The backyard at GRRRL Fest 2014 at The Silent Barn in Bushwick, Brooklyn.
The backyard at GRRRL Fest 2014 at The Silent Barn in Bushwick, Brooklyn.
Kate Spalla

Among a crumbling corner on the edge of Bushwick and tucked into the backyard of a colorful micro performance space called The Silent Barn, teen feminists with flowered headbands tangled in hanging streamers painted their nails and decorated zines in between bands at GRRRL FEST - a day-long event that celebrated women in music and art.

The all-ages gathering attracted festivalgoers from New Jersey and Connecticut, bringing them together for a day of chatting, bonding, relaxing and jamming.

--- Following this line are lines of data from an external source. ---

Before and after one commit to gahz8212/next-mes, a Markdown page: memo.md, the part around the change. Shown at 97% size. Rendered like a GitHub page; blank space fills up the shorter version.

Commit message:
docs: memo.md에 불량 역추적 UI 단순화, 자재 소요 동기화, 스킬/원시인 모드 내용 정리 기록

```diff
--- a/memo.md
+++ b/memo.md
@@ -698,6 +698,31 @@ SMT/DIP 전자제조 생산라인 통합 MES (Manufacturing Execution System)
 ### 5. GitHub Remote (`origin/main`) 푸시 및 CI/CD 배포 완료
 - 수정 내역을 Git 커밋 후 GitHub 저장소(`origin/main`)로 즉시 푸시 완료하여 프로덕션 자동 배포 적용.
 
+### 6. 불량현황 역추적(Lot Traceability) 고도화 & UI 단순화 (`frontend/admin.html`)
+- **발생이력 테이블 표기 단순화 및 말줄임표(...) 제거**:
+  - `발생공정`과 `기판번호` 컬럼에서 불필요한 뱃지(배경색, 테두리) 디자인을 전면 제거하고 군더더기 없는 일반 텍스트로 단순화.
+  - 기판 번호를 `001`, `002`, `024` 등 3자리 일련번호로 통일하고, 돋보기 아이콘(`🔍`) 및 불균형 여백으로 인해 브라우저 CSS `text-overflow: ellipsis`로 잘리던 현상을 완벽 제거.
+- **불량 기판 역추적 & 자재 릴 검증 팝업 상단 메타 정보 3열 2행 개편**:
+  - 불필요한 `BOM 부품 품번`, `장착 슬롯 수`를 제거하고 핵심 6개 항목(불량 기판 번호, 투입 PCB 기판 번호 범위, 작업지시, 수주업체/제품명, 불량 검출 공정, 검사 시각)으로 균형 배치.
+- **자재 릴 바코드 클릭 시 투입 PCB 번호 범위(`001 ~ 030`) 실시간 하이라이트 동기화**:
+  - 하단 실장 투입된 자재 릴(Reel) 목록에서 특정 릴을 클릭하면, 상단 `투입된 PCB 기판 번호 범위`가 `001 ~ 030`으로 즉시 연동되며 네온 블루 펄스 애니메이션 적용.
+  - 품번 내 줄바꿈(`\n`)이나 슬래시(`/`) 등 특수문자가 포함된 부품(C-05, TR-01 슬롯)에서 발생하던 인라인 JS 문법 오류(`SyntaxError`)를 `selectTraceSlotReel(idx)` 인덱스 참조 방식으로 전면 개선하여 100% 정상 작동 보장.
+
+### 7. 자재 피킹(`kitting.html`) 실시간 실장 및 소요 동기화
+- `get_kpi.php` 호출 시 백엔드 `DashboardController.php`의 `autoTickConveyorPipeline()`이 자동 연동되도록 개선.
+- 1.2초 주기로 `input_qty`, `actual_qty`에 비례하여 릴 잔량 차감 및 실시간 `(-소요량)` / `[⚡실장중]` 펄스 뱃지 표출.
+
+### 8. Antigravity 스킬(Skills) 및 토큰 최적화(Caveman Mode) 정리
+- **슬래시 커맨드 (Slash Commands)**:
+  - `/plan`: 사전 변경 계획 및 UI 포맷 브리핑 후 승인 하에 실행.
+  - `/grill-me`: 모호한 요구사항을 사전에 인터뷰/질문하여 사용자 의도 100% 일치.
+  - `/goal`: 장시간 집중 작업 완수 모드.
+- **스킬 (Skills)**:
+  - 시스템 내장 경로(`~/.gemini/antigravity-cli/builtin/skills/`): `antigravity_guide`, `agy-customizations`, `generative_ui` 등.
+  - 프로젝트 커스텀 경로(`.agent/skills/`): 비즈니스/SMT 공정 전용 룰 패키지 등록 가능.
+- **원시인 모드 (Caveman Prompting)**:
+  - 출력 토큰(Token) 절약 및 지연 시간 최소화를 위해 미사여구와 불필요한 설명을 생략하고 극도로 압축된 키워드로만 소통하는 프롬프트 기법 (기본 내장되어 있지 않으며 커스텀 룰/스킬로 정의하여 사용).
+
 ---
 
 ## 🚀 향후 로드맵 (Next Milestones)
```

Early in the afternoon, folk bands like Easy Rollers sang ditties with a DIY feel. Half of the instruments were traditional pieces like an acoustic guitar and a harmonica. Then, the band used a makeshift box string instrument and for bass, rope that was strung from a wooden pole and stretched toward and aluminum bottom. Lead singer Hannah Lee Thompson — a college student at SUNY Purchase — had some serious pipes.

Marina Zero followed, dolled up in dramatic eye makeup with a flower pinned to a curly frock. She began her set with feminist poetry and belted out a catalog of songs including an Etta James cover.

Cachabacha played an electric set with guitar that sounded like Real Estate and vocal harmonies that sounded like Tegan and Sara. The band just released an album on Mulberry Records and will move to Brooklyn soon. Cachabacha was an afternoon highlight at GRRRL FEST.

In the early evening, male bands played - Shemp had a raucous energy and Backup Six did a crowd-favorite “Yeah Yeah Yeahs” cover.

A young teen band named Granted brought the house down with some of their original recordings. They owned their awkward teen vibes to play a genuine, unabashed set full of songs about things that matter to teens.

More girl groups played — Shemonster covered PJ Harvey and T-Recstasy played a fun set later in the evening.

The GRRL Fest festivities went to 11 p.m. Several of the advertised bands didn’t show or arrived late, but the event was overall a great day for community fundraising with a higher turnout than the organizers expected. For updates on GRRRL FEST around the world, visit the organization’s Facebook page and website.